The spectral distribution of biologically active solar radiation at Miami, Florida, USA
Date of this Version
The spectral distribution of solar radiation was studied under different sky conditions during a 15- month period in Miami, Florida (USA), and over a latitudinal gradient at solar maximum. Spectroradiometric scans were characterized for total irradiance (300- 3000 nm) and the relative energetic and photon contributions of the following wavelength regions: UV-B (300-320nm); UV-A (320-400nm); B (400-500rim); PAR (400-700 nm); R (600-700 nm); and FR (728- 732 rim). Notable results include: (i) significantly higher UV-A energy fluxes than currently in use for laboratory experiments involving the biological effects of this bandwidth (values ranged from 33.6 to 55.4 W/m 2 in Miami over the year); (ii) marked diurnal shifts in B:R and R:FR, with elevated R:FR values in early morning: (iii) a strong correlation between R: FR and atmospheric water content; and (iv) unusually high PAR values under direct sunlight with cloudy skies (2484 ~tmot/2 per s).
Lee, D. W., & Downum, K. R. (January 01, 1991). The spectral distribution of biologically active solar radiation at Miami, Florida, USA. International Journal of Biometeorology, 35, 1, 48-54.
In Copyright. URI: http://rightsstatements.org/vocab/InC/1.0/
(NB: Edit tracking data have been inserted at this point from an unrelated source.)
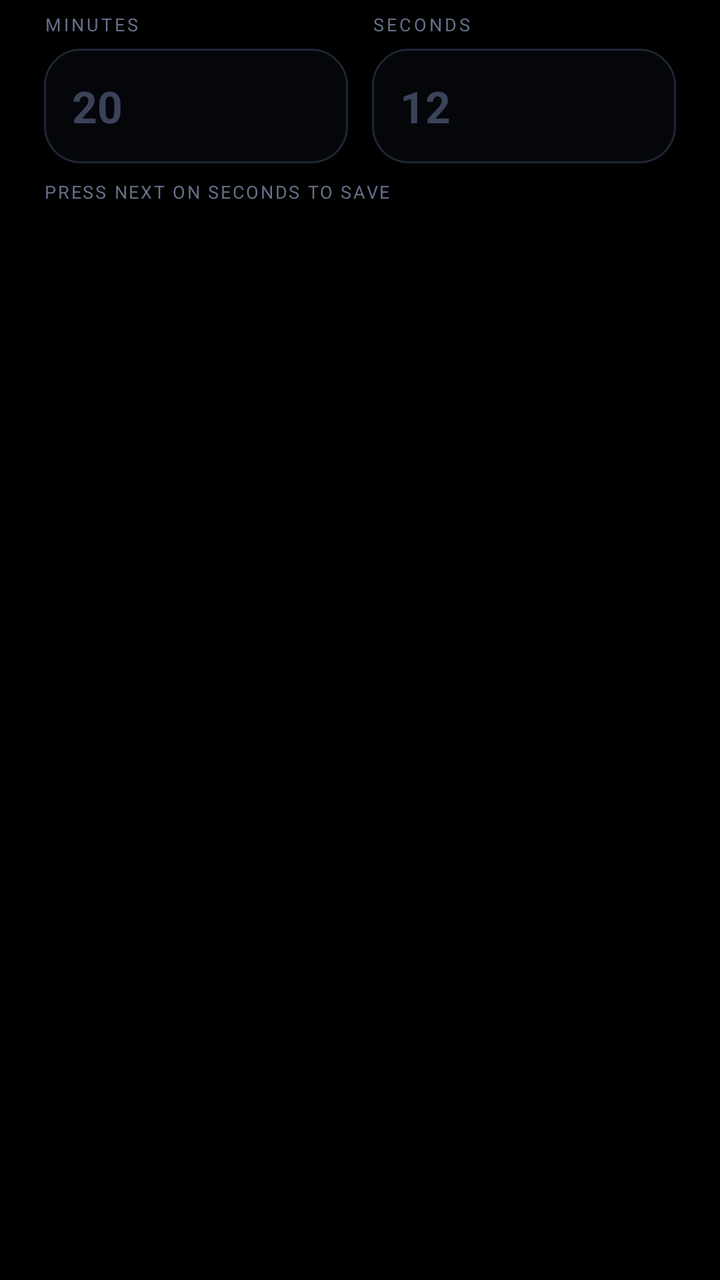
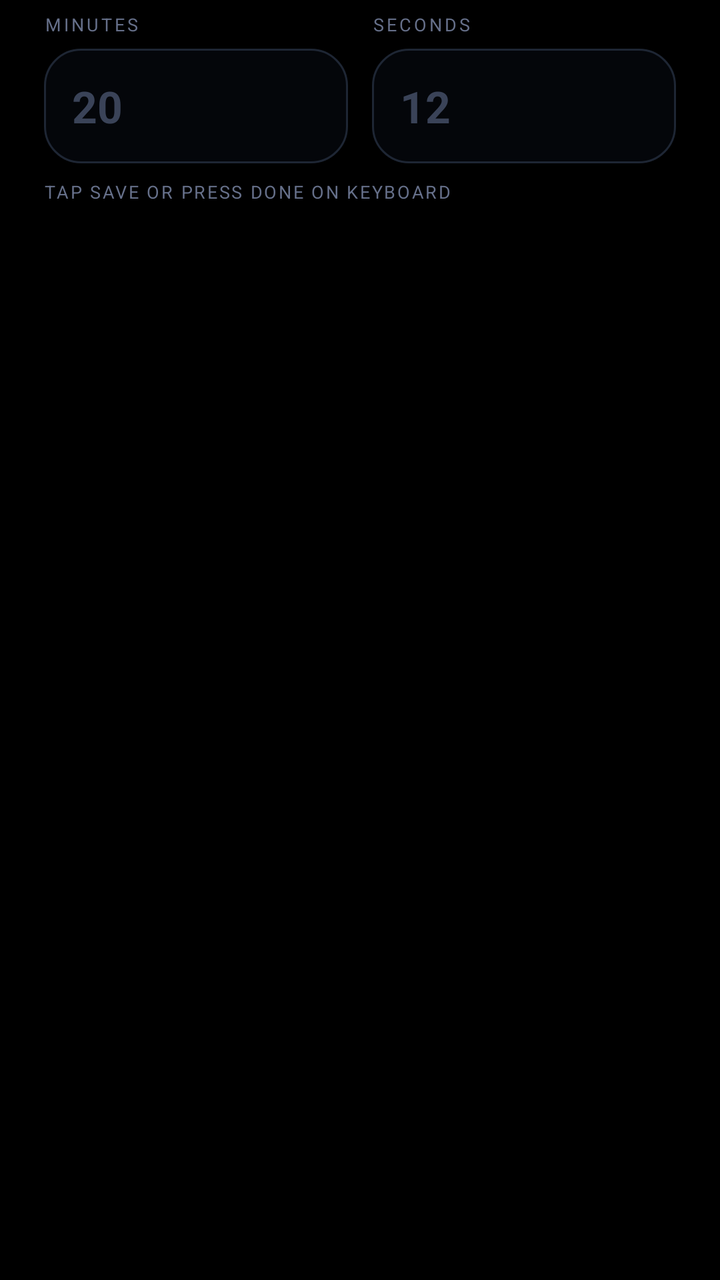

An Android layout rendered at two revisions. The XML below is the earlier revision; the diff shows what the commit changed to produce the second picture.
<!-- AndroidManifest.xml: application theme AppThemeAmoled -->
<!-- res/layout/dialog_time.xml -->
<?xml version="1.0" encoding="utf-8"?>
<LinearLayout xmlns:android="http://schemas.android.com/apk/res/android"
    android:layout_width="match_parent"
    android:layout_height="wrap_content"
    android:orientation="vertical"
    android:paddingLeft="22dp"
    android:paddingRight="22dp"
    android:paddingTop="6dp">

    <LinearLayout
        android:layout_width="match_parent"
        android:layout_height="wrap_content"
        android:orientation="horizontal">

        <LinearLayout
            android:layout_width="0dp"
            android:layout_height="wrap_content"
            android:layout_weight="1"
            android:orientation="vertical"
            android:layout_marginRight="6dp">
            <TextView
                android:layout_width="wrap_content"
                android:layout_height="wrap_content"
                android:text="MINUTES"
                android:textSize="9sp"
                android:letterSpacing="0.15"
                android:textColor="#66708A" />
            <EditText
                android:id="@+id/dlgMin"
                android:layout_width="match_parent"
                android:layout_height="wrap_content"
                android:layout_marginTop="6dp"
                android:background="?attr/inputBg"
                android:padding="14dp"
                android:textSize="22sp"
                android:textStyle="bold"
                android:textColor="#F2F5FA"
                android:textColorHint="#3A4358"
                android:hint="20"
                android:inputType="number"
                android:maxLines="1"
                android:imeOptions="actionNext" />
        </LinearLayout>

        <LinearLayout
            android:layout_width="0dp"
            android:layout_height="wrap_content"
            android:layout_weight="1"
            android:orientation="vertical"
            android:layout_marginLeft="6dp">
            <TextView
                android:layout_width="wrap_content"
                android:layout_height="wrap_content"
                android:text="SECONDS"
                android:textSize="9sp"
                android:letterSpacing="0.15"
                android:textColor="#66708A" />
            <EditText
                android:id="@+id/dlgSec"
                android:layout_width="match_parent"
                android:layout_height="wrap_content"
                android:layout_marginTop="6dp"
                android:background="?attr/inputBg"
                android:padding="14dp"
                android:textSize="22sp"
                android:textStyle="bold"
                android:textColor="#F2F5FA"
                android:textColorHint="#3A4358"
                android:hint="12"
                android:inputType="number"
                android:maxLines="1"
                android:imeOptions="actionDone" />
        </LinearLayout>
    </LinearLayout>

    <TextView
        android:layout_width="wrap_content"
        android:layout_height="wrap_content"
        android:layout_marginTop="8dp"
        android:layout_marginBottom="6dp"
        android:text="PRESS NEXT ON SECONDS TO SAVE"
        android:textSize="9sp"
        android:letterSpacing="0.1"
        android:textColor="#66708A" />
</LinearLayout>
<!-- resources referenced by this layout -->
<resources>
  <style name="AppThemeAmoled" parent="@android:style/Theme.Material.NoActionBar">
          <item name="android:windowBackground">#000000</item>
          <item name="android:statusBarColor">#000000</item>
          <item name="android:navigationBarColor">#000000</item>
          <item name="android:colorAccent">#00E5A0</item>
          <item name="android:windowLightStatusBar">false</item>
          <item name="cardBg">@drawable/card_bg_a</item>
          <item name="tileBg">@drawable/tile_bg_a</item>
          <item name="dockBg">@drawable/dock_bg_a</item>
          <item name="inputBg">@drawable/input_bg_a</item>
          <item name="dividerColor">#1B2230</item>
      </style>
  <!-- drawable card_bg_a (drawable) -->
  <?xml version="1.0" encoding="utf-8"?>
  <shape xmlns:android="http://schemas.android.com/apk/res/android">
      <solid android:color="#0A0D12" />
      <corners android:radius="28dp" />
      <stroke android:width="1dp" android:color="#1B2230" />
  </shape>
  <!-- drawable tile_bg_a (drawable) -->
  <?xml version="1.0" encoding="utf-8"?>
  <shape xmlns:android="http://schemas.android.com/apk/res/android">
      <solid android:color="#05070A" />
      <corners android:radius="20dp" />
      <stroke android:width="1dp" android:color="#161C26" />
  </shape>
  <!-- drawable dock_bg_a (drawable) -->
  <?xml version="1.0" encoding="utf-8"?>
  <shape xmlns:android="http://schemas.android.com/apk/res/android">
      <solid android:color="#05070A" />
      <corners android:radius="26dp" />
      <stroke android:width="1dp" android:color="#161C26" />
  </shape>
  <!-- drawable input_bg_a (drawable) -->
  <?xml version="1.0" encoding="utf-8"?>
  <shape xmlns:android="http://schemas.android.com/apk/res/android">
      <solid android:color="#04060A" />
      <corners android:radius="18dp" />
      <stroke android:width="1dp" android:color="#1E2634" />
  </shape>
</resources>

<!-- the commit's change to res/layout/dialog_time.xml (unified diff, before → after) -->
@@ -78,7 +78,7 @@
         android:layout_height="wrap_content"
         android:layout_marginTop="8dp"
         android:layout_marginBottom="6dp"
-        android:text="PRESS NEXT ON SECONDS TO SAVE"
+        android:text="TAP SAVE OR PRESS DONE ON KEYBOARD"
         android:textSize="9sp"
         android:letterSpacing="0.1"
         android:textColor="#66708A" />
This Item is protected by copyright and/or related rights. You are free to use this Item in any way that is permitted by the copyright and related rights legislation that applies to your use. For other uses you need to obtain permission from the rights-holder(s).